Typical maintenance will involve:

  • Weed management to prevent undesirable species taking over the buffer or swale. Weeds should be controlled by slashing or selective herbicide, to avoid killing desirable species.
  • Replanting/reseeding of desired species to achieve required vegetation density.
  • Mowing/slashing of grass buffers and swales to maintain good cover and growth (avoid slashing if heavy rain is imminent, so that the grass clippings don’t wash into waterways).
  • Irrigating vegetation, as required.
  • Removing sediment if build-up is concentrated and impedes even flows through the buffer or swale. This should be done during the dry season to allow re-establishment of vegetation before the next wet season.

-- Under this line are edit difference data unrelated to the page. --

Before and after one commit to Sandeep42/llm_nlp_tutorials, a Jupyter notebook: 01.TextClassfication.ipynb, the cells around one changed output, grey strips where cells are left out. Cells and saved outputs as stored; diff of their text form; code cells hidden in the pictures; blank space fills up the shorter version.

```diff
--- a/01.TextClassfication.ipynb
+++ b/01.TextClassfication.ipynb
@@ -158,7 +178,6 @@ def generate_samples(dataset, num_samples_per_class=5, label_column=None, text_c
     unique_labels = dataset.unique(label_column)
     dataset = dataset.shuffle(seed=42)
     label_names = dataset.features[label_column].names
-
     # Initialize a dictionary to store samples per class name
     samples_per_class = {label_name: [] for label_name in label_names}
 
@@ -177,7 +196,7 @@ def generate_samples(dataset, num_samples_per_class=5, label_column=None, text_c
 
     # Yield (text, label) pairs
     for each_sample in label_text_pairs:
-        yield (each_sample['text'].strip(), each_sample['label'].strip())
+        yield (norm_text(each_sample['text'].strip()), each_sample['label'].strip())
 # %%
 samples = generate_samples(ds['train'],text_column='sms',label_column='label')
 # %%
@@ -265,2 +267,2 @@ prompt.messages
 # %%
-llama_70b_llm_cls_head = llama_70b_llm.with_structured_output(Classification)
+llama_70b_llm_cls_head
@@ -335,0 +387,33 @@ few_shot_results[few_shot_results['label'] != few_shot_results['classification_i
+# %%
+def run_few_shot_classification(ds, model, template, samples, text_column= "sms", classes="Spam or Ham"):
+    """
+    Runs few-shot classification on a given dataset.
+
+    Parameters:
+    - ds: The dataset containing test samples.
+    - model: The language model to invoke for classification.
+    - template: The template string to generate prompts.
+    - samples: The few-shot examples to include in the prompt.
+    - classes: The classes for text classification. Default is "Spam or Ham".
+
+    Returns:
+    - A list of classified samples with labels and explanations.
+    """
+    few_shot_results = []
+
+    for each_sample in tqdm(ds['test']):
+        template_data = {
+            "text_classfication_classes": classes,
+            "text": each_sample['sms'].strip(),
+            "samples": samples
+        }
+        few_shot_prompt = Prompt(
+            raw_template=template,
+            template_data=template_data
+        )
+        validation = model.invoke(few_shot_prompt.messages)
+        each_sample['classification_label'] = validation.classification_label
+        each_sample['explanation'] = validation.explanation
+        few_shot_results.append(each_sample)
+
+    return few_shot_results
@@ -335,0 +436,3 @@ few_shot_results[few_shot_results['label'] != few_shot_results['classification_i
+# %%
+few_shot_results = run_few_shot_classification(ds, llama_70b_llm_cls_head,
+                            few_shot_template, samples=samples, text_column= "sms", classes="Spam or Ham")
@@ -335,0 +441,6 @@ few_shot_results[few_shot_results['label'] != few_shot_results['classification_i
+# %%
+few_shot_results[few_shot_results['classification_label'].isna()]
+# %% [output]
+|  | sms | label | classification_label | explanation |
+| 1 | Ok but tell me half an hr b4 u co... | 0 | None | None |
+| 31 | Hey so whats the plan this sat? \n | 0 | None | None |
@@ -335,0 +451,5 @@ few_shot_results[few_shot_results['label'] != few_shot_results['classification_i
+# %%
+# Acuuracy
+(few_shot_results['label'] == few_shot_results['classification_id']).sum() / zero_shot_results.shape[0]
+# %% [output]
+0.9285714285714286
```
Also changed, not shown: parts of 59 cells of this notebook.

Removed sediment should be disposed of in the farm blocks, away from any drainage lines.
  • Filling any low points, boggy areas or eroded areas in the buffer or swale that will cause channeling of flows or bog holes.

If farm best management practices are not adopted in the catchment, large amounts of sediment may be exported, quickly smothering buffers and swales. This will require frequent sediment removal and reshaping of buffers and swales, therefore preventing soil loss through best management practices is a priority.

Lifespan/replacement time

Vegetated buffers and swales should last indefinitely if adequately maintained and farm best management practices adopted.

Disclaimer

In addition to the standard disclaimer located at the bottom of the page, please note the content presented is based on published knowledge of treatment systems. Many of the treatment systems described have not been trialled in different regions or land uses in Queensland. The information will be updated as new trials are conducted and monitored. If you have any additional information on treatment systems or suggestions for additional technologies please contact us using the feedback link at the bottom of this page.


References

  1. ^ a b Department of Employment, EDI (2011), Wetland Management Handbook: Farm Management Systems (FMS) guidelines for managing wetlands in intensive agriculture.. [online], Queensland Wetlands Program, Brisbane. Available at: https://wetlandinfo.des.qld.gov.au/resources/static/pdf/resources/reports/fms/fms_025_handbook_web.pdf.
  2. ^ State of Queensland, Soil conservation waterways – construction and management. [online], vol. Science Notes Land series L270, Brisbane. Available at: https://www.publications.qld.gov.au/dataset/science-notes-soils/resource/5bfb8622-f091-4dd1-a712-d45b841cc72e.
  3. ^ Sugar Research Australia (2013), Rat management in sugarcane, vol. B14023, Sugar Research Australia, Brisbane.

Last updated: 5 November 2022

This page should be cited as:

Department of Environment, Science and Innovation, Queensland (2022) Vegetated buffers and swales — Construction and operation, WetlandInfo website, accessed 1 February 2024. Available at: https://wetlandinfo.des.qld.gov.au/wetlands/management/treatment-systems/for-agriculture/treatment-sys-nav-page/vegetated-buffers/construction-operation.html

Queensland Government
WetlandInfo   —   Department of Environment, Science and Innovation